That was 1995 and, boy, have things changed since then.
The social host law, first approved in 2007, makes it illegal for anyone over age 18 who owns or rents a home to “knowingly allow the consumption of alcohol or alcoholic beverages by any minor” on the premises.
The law also punishes any homeowner or tenant who fails to take corrective action after learning that alcohol is being consumed by minors there.
A bill approved last year strengthened the law by raising the penalty from a violation to a misdemeanor, enabling law enforcement to make an arrest based on eyewitness statements.
The law has been in the news the past two months due to a pair of arrests in Southold Town involving minors who were allegedly consuming alcohol at large house parties. In each instance, an adult was charged with violating the social host law.
Thinking back to my own youth, I’d venture to guess about half of my close friends’ parents could have been charged with such a crime during my high school and college years. While most of our house parties were held when parents were away, it wasn’t uncommon for us to drink beer in smaller groups out on the back deck or in the basement of someone’s home while their folks watched TV inside. On occasion, parents might even join us.
While I’m sure they’ll cringe at the thought of me mentioning this in the hometown paper, my own parents were certainly guilty of turning a blind eye to occasional underage drinking. The rationale, if I can speak for them, was that they’d rather we drink at home than drink elsewhere and get into a car.
While I can see the logic in that mentality, parents who think that way today are risking a lot.
There’s a part of me, however, that also feels a crackdown on underage alcohol sales has contributed to the spread of opioid abuse among teens. We touched upon that in an editorial published in this newspaper last July.
“While it’s difficult to imagine anyone arguing that a social host law is anything but well-intentioned, it should be noted that in the decade since the county has begun cracking down on the service and sale of alcohol to minors, the use of opioids among teens and young adults has been on the rise,” we wrote. “As alcohol has become harder for underage consumers to get their hands on, prescription pills and heroin have become easier to obtain.”

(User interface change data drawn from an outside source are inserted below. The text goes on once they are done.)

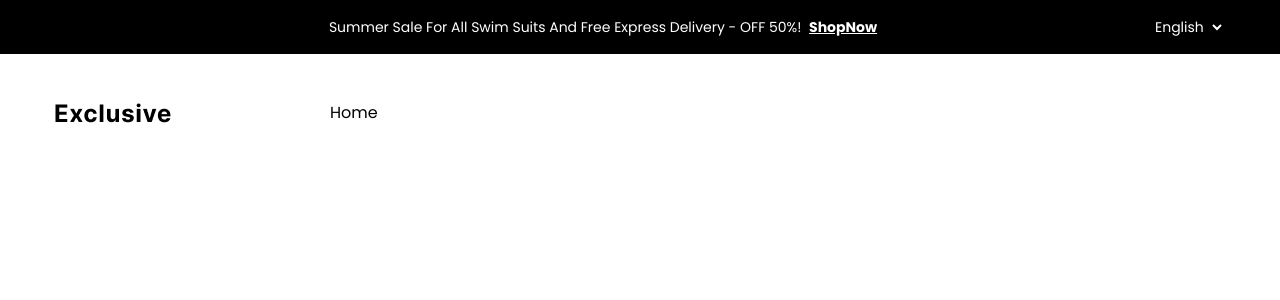
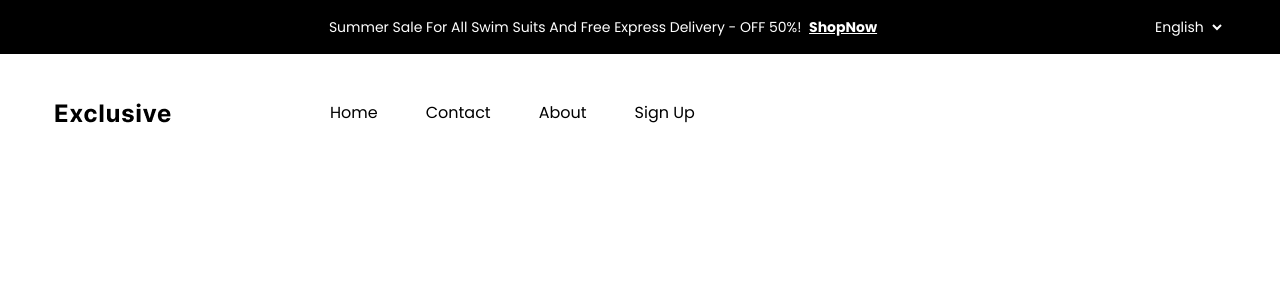
Before and after one commit to Fahim-Hossain-Munna/E-com, a Vue app: page / in a window 1280 px wide. Shown: the top 300 px of the page. Built offline with nearby package versions, Linux system fonts and the light colour scheme.

Commit message:
for menu li i create component and pass props data

```diff
--- a/src/components/Header/Header.vue
+++ b/src/components/Header/Header.vue
@@ -1,5 +1,5 @@
 <script setup>
-
+import List from '../layouts/List.vue'
 </script>
 
 <template>
@@ -25,9 +25,10 @@
             </div>
             <div class="w-[46.5%]">
                 <ul class="flex justify-start gap-12 font-pop text-base">
-                    <li class="relative after:transition-all after:duration-500 after:content-[''] after:absolute after:bottom-0 after:left-1/2 after:translate-x-[-50%] after:w-0 after:h-[2px] after:bg-black/50 hover:after:w-full" >
-                        <a href="#">Home</a>
-                    </li>
+                    <List navigation="Home"/>
+                    <List navigation="Contact"/>
+                    <List navigation="About"/>
+                    <List navigation="Sign Up"/>
                 </ul>
             </div>
         </div>
--- /dev/null
+++ b/src/components/layouts/List.vue
@@ -0,0 +1,12 @@
+<template lang="">
+    <li class="relative after:transition-all after:duration-500 after:content-[''] after:absolute after:bottom-0 after:left-1/2 after:translate-x-[-50%] after:w-0 after:h-[2px] after:bg-black/50 hover:after:w-full" >
+        <a href="#">{{ navigation }}</a>
+    </li>
+</template>
+
+<script setup>
+defineProps({
+    navigation : String
+})
+
+</script>
```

Well over 6 feet tall by my 16th birthday, I was often the friend who would buy alcohol or approach adults for help buying it. Some of our friends would wait behind the store, while I’d seek out someone who looked like they might not mind buying beer for a bunch of teens — most of the time it would be a young man in his early 20s. We’d usually buy 12-packs of Meisterbrau in those early years, as we were less concerned with rich flavor and more focused on the $3.99 price tag.
“Hey man, I left my ID at home,” I’d say. “I actually just turned 21, but the guy at the register doesn’t believe me. Would you mind picking it up for me?”
Most of the time people would say no, but we’d wait it out until we hit pay dirt. When rejected, we’d complain.
“What? Did this guy not drink when he was a teen?” I’d say. “When I’m 21, I’ll buy for any kid that asks me.”
Then I turned 21 and started telling every underage kid to back off. I can proudly say, I’ve never purchased alcohol for a minor.
When my own children — an infant and a toddler today — get to high school, I will gladly buy them plenty of 12-packs. Every one of them will say “seltzer” on the packaging.
And if I see their friends consuming alcohol in my presence it won’t take a neighbor calling the police to put an end to it. I’ll dial the number myself.
It just doesn’t matter how we grew up or the logic we used back in the day. There’s simply no excuse for anyone to allow underage teens to drink in their homes today. The ignorance ship set sail a long time ago.
I’m sure the teenage version of me would be disappointed in all this, but that guy didn’t know what he was talking about anyway.
The author is the executive editor of Times Review Media Group. He can be reached at [email protected]